Difference listings

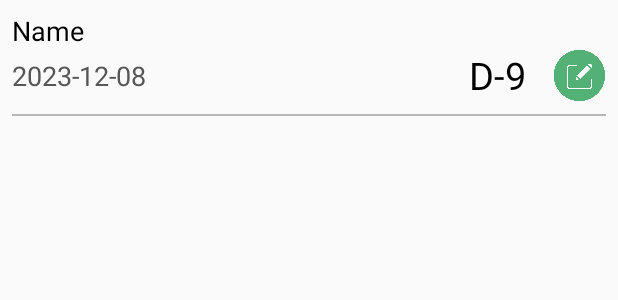
After one commit to oosedus/FridgeGuardian, an Android app: the layout ingredient_item.xml on its own in the app's theme, with its tools: preview values and no code run, on a phone screen of 412 x 824 dp. The commit adds this screen. Shown: the top 300 px of the screen. Run offline under Robolectric (Android 15) with nearby library versions, the phone set to English and light mode, and no system bars.

Commit message:
feat: 식재료 리스트 DB 연동구현

```diff
--- a/app/build.gradle
+++ b/app/build.gradle
@@ -45,6 +45,7 @@ dependencies {
     implementation 'androidx.appcompat:appcompat:1.6.1'
     implementation 'com.google.android.material:material:1.5.0'
     implementation 'androidx.constraintlayout:constraintlayout:2.1.4'
+    implementation 'com.google.firebase:firebase-firestore-ktx:24.9.1'
     testImplementation 'junit:junit:4.13.2'
     androidTestImplementation 'androidx.test.ext:junit:1.1.5'
     androidTestImplementation 'androidx.test.espresso:espresso-core:3.5.1'
--- /dev/null
+++ b/app/src/main/res/layout/ingredient_item.xml
@@ -0,0 +1,59 @@
+<LinearLayout xmlns:android="http://schemas.android.com/apk/res/android"
+    android:layout_width="match_parent"
+    android:layout_height="wrap_content"
+    android:orientation="vertical"
+    android:scrollbars="vertical"
+    android:padding="8dp">
+
+    <TextView
+        android:id="@+id/ingredient_name"
+        android:layout_width="match_parent"
+        android:layout_height="wrap_content"
+        android:textSize="18sp"
+        android:text="Name"
+        android:textColor="#000000" />
+
+    <LinearLayout
+        android:layout_width="match_parent"
+        android:layout_height="wrap_content"
+        android:orientation="horizontal"
+        android:gravity="center_vertical">
+
+        <TextView
+            android:id="@+id/ingredient_exp_date"
+            android:layout_width="0dp"
+            android:layout_height="wrap_content"
+            android:layout_weight="1"
+            android:text="2023-12-08"
+            android:textColor="#575656"
+            android:textSize="18sp" />
+
+        <TextView
+            android:id="@+id/ingredient_d_day"
+            android:layout_width="wrap_content"
+            android:layout_height="wrap_content"
+            android:layout_marginEnd="18dp"
+            android:layout_weight="0"
+            android:gravity="center"
+            android:text="D-9"
+            android:textColor="#000000"
+            android:textSize="25sp" />
+
+        <ImageView
+            android:id="@+id/ingredient_edit_button"
+            android:layout_width="35dp"
+            android:layout_height="35dp"
+            android:background="?attr/selectableItemBackgroundBorderless"
+            android:clickable="true"
+            android:contentDescription="EDIT!"
+            android:focusable="true"
+            android:src="@drawable/ingredient_edit_button" />
+
+    </LinearLayout>
+
+    <View
+        android:layout_width="match_parent"
+        android:layout_height="1dp"
+        android:background="#B6B6B6"
+        android:layout_marginTop="8dp" />
+</LinearLayout>
--- a/app/src/main/res/values/strings.xml
+++ b/app/src/main/res/values/strings.xml
@@ -4,4 +4,5 @@
     <string name="navigation_recipe">Recipe</string>
     <string name="navigation_community">Community</string>
     <string name="navigation_mypage">MyPage</string>
+    <string name="d_day_format">D-%1$d</string>
 </resources>
```
Also changed, not shown: app/src/main/java/com/example/fridgeguardian/HomeActivity.kt (+55 -9 lines), app/src/main/java/com/example/fridgeguardian/IngredientAdapter.kt (added, +62 -0 lines), app/src/main/res/layout/home_activity_main.xml (+10 -0 lines), app/src/main/res/drawable/ingredient_edit_button.png (added).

▶ YOUR ASSIGNMENT
Apart from the pictures, all of the data must be duplicated exactly as shown above.

▶ RESPONSE BOX
After one commit to oosedus/FridgeGuardian, an Android app: the layout ingredient_item.xml on its own in the app's theme, with its tools: preview values and no code run, on a phone screen of 412 x 824 dp. The commit adds this screen. Shown: the top 300 px of the screen. Run offline under Robolectric (Android 15) with nearby library versions, the phone set to English and light mode, and no system bars.

Commit message:
feat: 식재료 리스트 DB 연동구현

```diff
--- a/app/build.gradle
+++ b/app/build.gradle
@@ -45,6 +45,7 @@ dependencies {
     implementation 'androidx.appcompat:appcompat:1.6.1'
     implementation 'com.google.android.material:material:1.5.0'
     implementation 'androidx.constraintlayout:constraintlayout:2.1.4'
+    implementation 'com.google.firebase:firebase-firestore-ktx:24.9.1'
     testImplementation 'junit:junit:4.13.2'
     androidTestImplementation 'androidx.test.ext:junit:1.1.5'
     androidTestImplementation 'androidx.test.espresso:espresso-core:3.5.1'
--- /dev/null
+++ b/app/src/main/res/layout/ingredient_item.xml
@@ -0,0 +1,59 @@
+<LinearLayout xmlns:android="http://schemas.android.com/apk/res/android"
+    android:layout_width="match_parent"
+    android:layout_height="wrap_content"
+    android:orientation="vertical"
+    android:scrollbars="vertical"
+    android:padding="8dp">
+
+    <TextView
+        android:id="@+id/ingredient_name"
+        android:layout_width="match_parent"
+        android:layout_height="wrap_content"
+        android:textSize="18sp"
+        android:text="Name"
+        android:textColor="#000000" />
+
+    <LinearLayout
+        android:layout_width="match_parent"
+        android:layout_height="wrap_content"
+        android:orientation="horizontal"
+        android:gravity="center_vertical">
+
+        <TextView
+            android:id="@+id/ingredient_exp_date"
+            android:layout_width="0dp"
+            android:layout_height="wrap_content"
+            android:layout_weight="1"
+            android:text="2023-12-08"
+            android:textColor="#575656"
+            android:textSize="18sp" />
+
+        <TextView
+            android:id="@+id/ingredient_d_day"
+            android:layout_width="wrap_content"
+            android:layout_height="wrap_content"
+            android:layout_marginEnd="18dp"
+            android:layout_weight="0"
+            android:gravity="center"
+            android:text="D-9"
+            android:textColor="#000000"
+            android:textSize="25sp" />
+
+        <ImageView
+            android:id="@+id/ingredient_edit_button"
+            android:layout_width="35dp"
+            android:layout_height="35dp"
+            android:background="?attr/selectableItemBackgroundBorderless"
+            android:clickable="true"
+            android:contentDescription="EDIT!"
+            android:focusable="true"
+            android:src="@drawable/ingredient_edit_button" />
+
+    </LinearLayout>
+
+    <View
+        android:layout_width="match_parent"
+        android:layout_height="1dp"
+        android:background="#B6B6B6"
+        android:layout_marginTop="8dp" />
+</LinearLayout>
--- a/app/src/main/res/values/strings.xml
+++ b/app/src/main/res/values/strings.xml
@@ -4,4 +4,5 @@
     <string name="navigation_recipe">Recipe</string>
     <string name="navigation_community">Community</string>
     <string name="navigation_mypage">MyPage</string>
+    <string name="d_day_format">D-%1$d</string>
 </resources>
```
Also changed, not shown: app/src/main/java/com/example/fridgeguardian/HomeActivity.kt (+55 -9 lines), app/src/main/java/com/example/fridgeguardian/IngredientAdapter.kt (added, +62 -0 lines), app/src/main/res/layout/home_activity_main.xml (+10 -0 lines), app/src/main/res/drawable/ingredient_edit_button.png (added).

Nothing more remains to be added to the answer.